Shooting film is a denial of the instant gratification you get when you shoot digital and there’s something that feels more important about it. I’m still taking dumb shots of a french fry or something on my phone… but that detritus is now separate from the moment I caught of my daughter noticing our dog for the first time. One will be deleted the next time I upgrade my phone, and one will live on, on real paper and I’ll hand it to her one day and say, “Here’s when you noticed your dog for the first time.” And of course that’s only true if I actually captured that moment — I won’t know until I send it off for development. There’s something at stake in that and it’s kinda refreshing. But in a way it makes that moment tangible, too. And since it’s not on the phone, it separates it and elevates it from so much drivel.
Tell us more about your interest in food.
I have a food blog at icamehereforthefood.com. I generally try to write on that once or twice a month. I have a couple of blogs and a newsletter. I generally consider them arenas for “practice.” The food blog especially so. I do review food there, but more interestingly to me is the sort of cultural critique element of it. I have found food, thanks to the influence of Anthony Bourdain (r.i.p.), as an avenue to think and write about anything in life. It’s an exercise in subversiveness. Also with an element of everyman curiosity. I recently wrote about Braum’s because Lubbock opened several new ones that have been attracting multitudes. What does that say about the state of things? Lol.
What is something not everyone knows about you?
- I play guitar. I brew beer and Kombucha.
- A book I ghost-wrote recently got picked up by an agent and published and the “author” has been on a few podcasts and radio shows for it.
- I rode a Greyhound bus to Wyoming a few years ago and went backpacking for eight days.
- I almost got my major in economics, which means I'm about eight credits away from not ever getting to know anyone at Primitive.
- I used to read my dad’s Tom Clancy and Michael Crichton books in like the 4th grade. I barely understood any of it, but I finished them and loved using the dictionary and context clues to try to gain understanding.
Who do you admire?
My wife – hard. Having a baby just really opens your eyes to the pure bossness women possess. And I’m not saying I never knew it before, but having a child peels back a whole new beautiful layer and It’s impossible to have seen that any other way. Just witnessing the patience and endurance and the tenderness; it’s superhuman.

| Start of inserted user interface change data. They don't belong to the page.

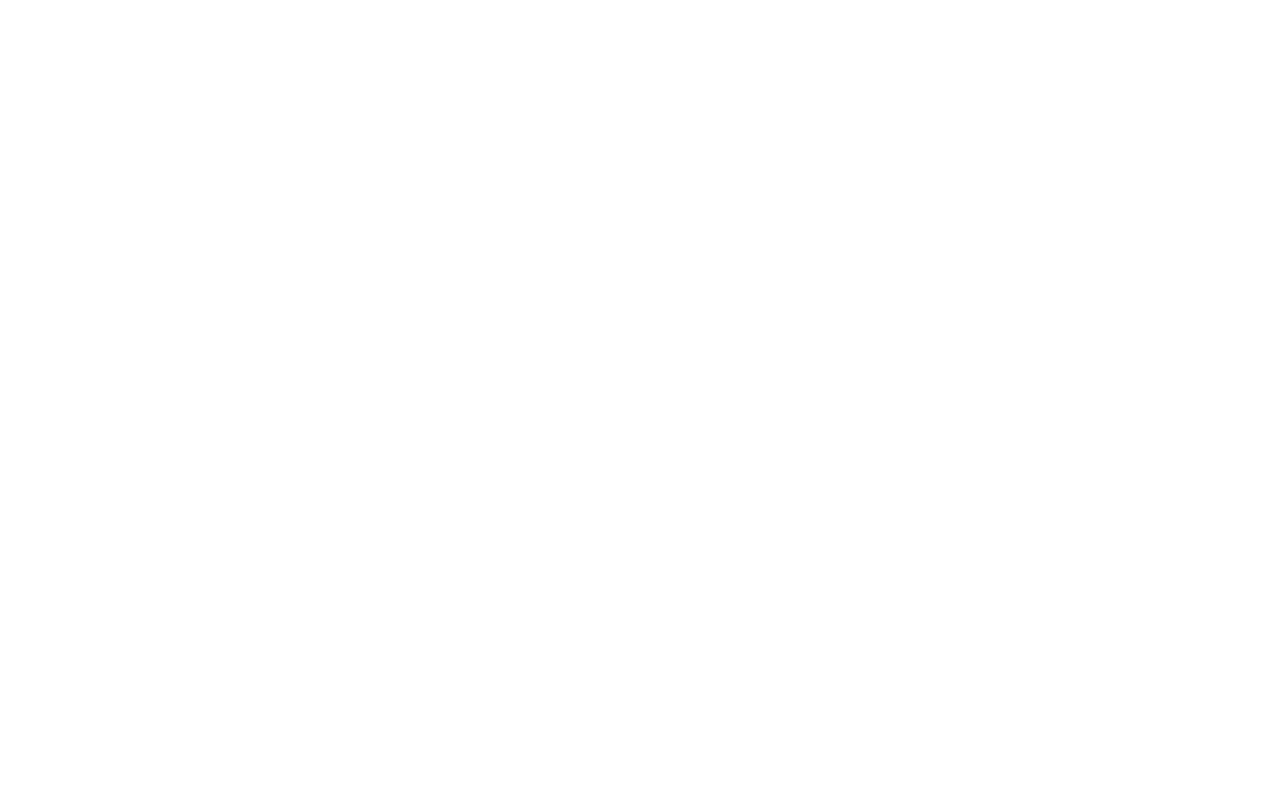
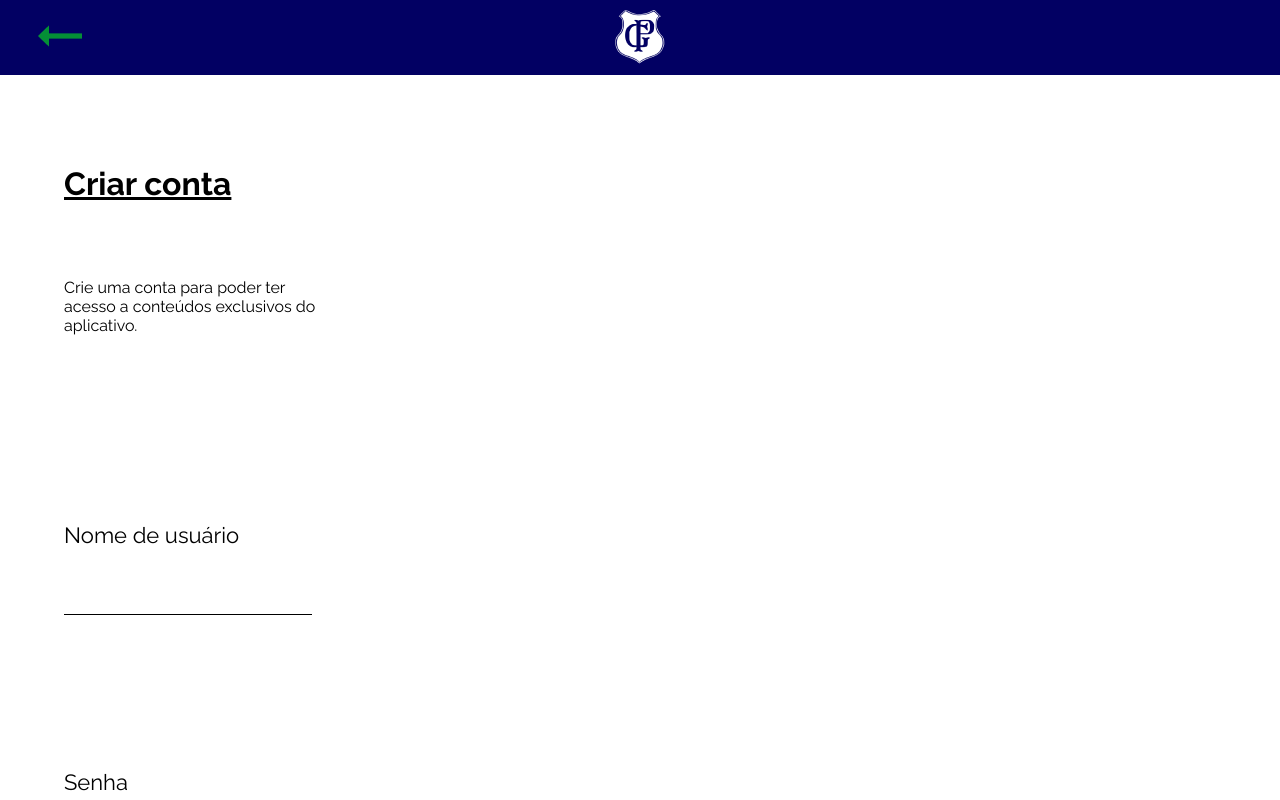
Before and after one commit to ETEGPC/gpc-web, a React (Create React App) app: page /criarConta in a window 1280 px wide. Built offline with nearby package versions, Linux system fonts and the light colour scheme.

Commit message:
Tela inicial de login criada.

```diff
--- a/src/App.tsx
+++ b/src/App.tsx
@@ -1,11 +1,13 @@
 import React from 'react';
-import { CreateAccount } from './componentsExport/Exports';
+import { CreateAccount, LoginScreen } from './componentsExport/Exports';
+import { Routes } from './PageRoutes/Routes';
 
 
 function App() {
   return (
     <div className="App">
 
+      <Routes />
 
     </div>
   );
--- /dev/null
+++ b/src/PageRoutes/Routes.tsx
@@ -0,0 +1,15 @@
+import { BrowserRouter, Route, Routes as Rts} from 'react-router-dom';
+import { CreateAccount ,LoginScreen } from '../componentsExport/Exports';
+
+export function Routes(){
+	return(
+
+		<BrowserRouter>
+			<Rts>
+				<Route path="" element={<LoginScreen />} />
+				<Route path="/criarConta" element={<CreateAccount />} />
+			</Rts>
+		</BrowserRouter>
+
+	);
+}
--- a/src/components/HeaderBack.tsx
+++ b/src/components/HeaderBack.tsx
@@ -7,10 +7,10 @@ export function HeaderBack(){
 
 	return(
 
-		<div className="container">
+		<div className="headerBack-container">
 
-			<button className="buttonBack"> <img className="greenArrow" src={greenArrow} /> </button>
-			<img className="gpLogo" src={gpIcon} />
+			<button  className="buttonBack headerBack-button"> <img className="greenArrow" src={greenArrow} /> </button>
+			<img className="gpLogo headerBack-img" src={gpIcon} />
 
 
 		</div>
--- a/src/componentsExport/Exports.tsx
+++ b/src/componentsExport/Exports.tsx
@@ -1,2 +1,3 @@
 export * from '../pages/CreateAccount';
 export * from '../components/HeaderBack';
+export * from '../pages/LoginScreen';
--- a/src/css/components/headerBack.css
+++ b/src/css/components/headerBack.css
@@ -1,4 +1,4 @@
-.container {
+.headerBack-container {
 
 	background-color: #020063;
 	display: flex;
--- a/src/css/global.css
+++ b/src/css/global.css
@@ -2,4 +2,10 @@
 	margin: 0;
 	padding: 0;
 	box-sizing: border-box;
+	overflow: auto;
 }
+
+
+html, body, #root, .App{
+	height: 100%;
+}
--- a/src/css/pages/createAccount.css
+++ b/src/css/pages/createAccount.css
@@ -1,21 +1,27 @@
-h1 {
+.createAccount-container {
+	background-color: white;
+	position: sticky;
+}
+
+.createAccount-h1 {
 	font-family: 'Raleway', sans-serif;
 	font-size: 32px;
 	text-decoration: underline;
 	padding: 7% 0 5% 5%;
 }
 
-p {
+.createAccount-p {
 	font-family: 'Raleway', sans-serif;
 	padding: 1% 0 1% 5%;
 	max-width: 320px;
+	font-size: 16px;
 }
 
-main {
+.createAccount-main {
 	margin: 20px 0 0 0;
 }
 
-label {
+.createAccount-label {
 	font-family: 'Raleway', sans-serif;
 	display: block;
 	padding: 12% 0 2% 5%;
@@ -24,12 +30,19 @@ label {
 
 }
 
-main input {
+.createAccount-input {
 	margin: 1% 0 0 5%;
 	width: 248px;
 	height: 29px;
 	display: block;
 	font-size: 16px;
+	background-color: transparent;
+	border-top: none;
+	border-right: none;
+	border-left: none;
+	outline: none;
+	border-bottom: 1px black solid;
+	color: black;
 }
 
 
--- /dev/null
+++ b/src/css/pages/loginScreen.css
@@ -0,0 +1,89 @@
+.loginScreen-container {
+	background-color: #020063;
+	height: 100%;
+	font-family: 'Raleway', sans-serif;
+}
+
+.loginScreen-h1 {
+
+	color: white;
+	font-size: 32px;
+	margin: 5% 0 5% 5%;
+	width: 17ch;
+	overflow: hidden;
+	animation: typing 2s steps(21), bliking 10s infinite step-end alternate;
+	white-space: nowrap;
+}
+
+
+
+
+@keyframes typing {
+	from {
+		width: 0;
+	}
+}
+
+
+@keyframes bliking {
+	50% {
+		border-color: transparent;
+	}
+}
+
+
+.eteLogo {
+	width: 78vw;
+	margin: 14% auto 6% auto;
+	display: block;
+
+}
+
+.loginScreen-label {
+	font-family: 'Raleway', sans-serif;
+	display: block;
+	padding: 7% 0 0% 5%;
+	font-size: 22px;
+	font-weight: 600;
+	color: white;
+}
+
+
+.loginScreen-input {
+	margin: 1% 0 0 5%;
+	width: 248px;
+	height: 29px;
+	display: block;
+	font-size: 16px;
+	background-color: transparent;
+	border-top: none;
+	border-right: none;
+	border-left: none;
+	outline: none;
+	border-bottom: 1px white solid;
+	color: white;
+}
+
+
+.loginScreen-button {
+	background-color: #048F36;
+	color: white;
+	font-weight: 600;
+	display: block;
+	width: 274px;
+	border: none;
+	outline: none;
+	height: 35px;
+	font-size: 20px;
+	border-radius: 3px;
+	margin: 50px auto 9% auto;
+	cursor: pointer;
+}
+
+.loginScreen-link {
+  	display: block;
+  	text-align: center;
+  	margin: 0% 0 1% 0;
+  	color: #DBDBDB;
+  	cursor: pointer;
+}
--- a/src/pages/CreateAccount.tsx
+++ b/src/pages/CreateAccount.tsx
@@ -6,23 +6,23 @@ import { HeaderBack } from '../componentsExport/Exports';
 export function CreateAccount(){
     return (
 
-        <div>
+        <div className="createAccount-container">
 
             <HeaderBack />
 
-            <h1>Criar conta</h1>
-            <p>Crie uma conta para poder ter acesso a conteúdos exclusivos do aplicativo.</p>
+            <h1 className="createAccount-h1" >Criar conta</h1>
+            <p className="createAccount-p">Crie uma conta para poder ter acesso a conteúdos exclusivos do aplicativo.</p>
 
-            <main>
+            <main className="createAccount-main">
 
-                <label htmlFor="">Nome de usuário</label>
-                <input />
-                <label htmlFor="">Senha</label>
-                <input type="password" />
+                <label className="createAccount-label" htmlFor="">Nome de usuário</label>
+                <input className="createAccount-input" />
+                <label className="createAccount-label" htmlFor="">Senha</label>
+                <input className="createAccount-input" type="password" />
 
-                <button className="buttonCreacteAccount">Criar conta</button>
-                <button className="buttonLoginWithGoogle">
-                    <img className="googleLogo" src={googleLogo} />
+                <button className="buttonCreacteAccount createAccount-button">Criar conta</button>
+                <button className="buttonLoginWithGoogle createAccount-button">
+                    <img className="googleLogo createAccount-img" src={googleLogo} />
                     Entrar com o Google
                 </button>
 
--- /dev/null
+++ b/src/pages/LoginScreen.tsx
@@ -0,0 +1,36 @@
+import '../css/pages/loginScreen.css';
+import eteLogo from '../images/eteLogo.png';
+import '../css/global.css'
+import userIcon2 from '../images/icons/user2_icon.png';
+import passwordIcon from '../images/icons/password_icon.png';
+import { Link } from "react-router-dom";
+
+
+export function LoginScreen(){
+
+	return(
+
+		<div className="loginScreen-container">
+
+			<h1 className="loginScreen-h1">Olá, seja bem-vindo!</h1>
+
+
+			<img className="loginScreen-img eteLogo" src={eteLogo} />
+
+
+			<label className="loginScreen-label">Usuário</label>
+			<input className="loginScreen-input"  id="loginScreen-input-user" />
+
+			<label className="loginScreen-label">Senha</label>
+			<input className="loginScreen-input" type="password" />
+
+			<button className="loginScreen-button">Entrar</button>
+
+			<Link to="/criarConta" className="loginScreen-link">Criar uma conta</Link>
+			<Link className="loginScreen-link" to="#">Entrar sem um login</Link>
+
+
+		</div>
+	);
+
+}
```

What is your secret to success?
Am I successful? What is success?
This question assumes a lot, but...I just keep showing up.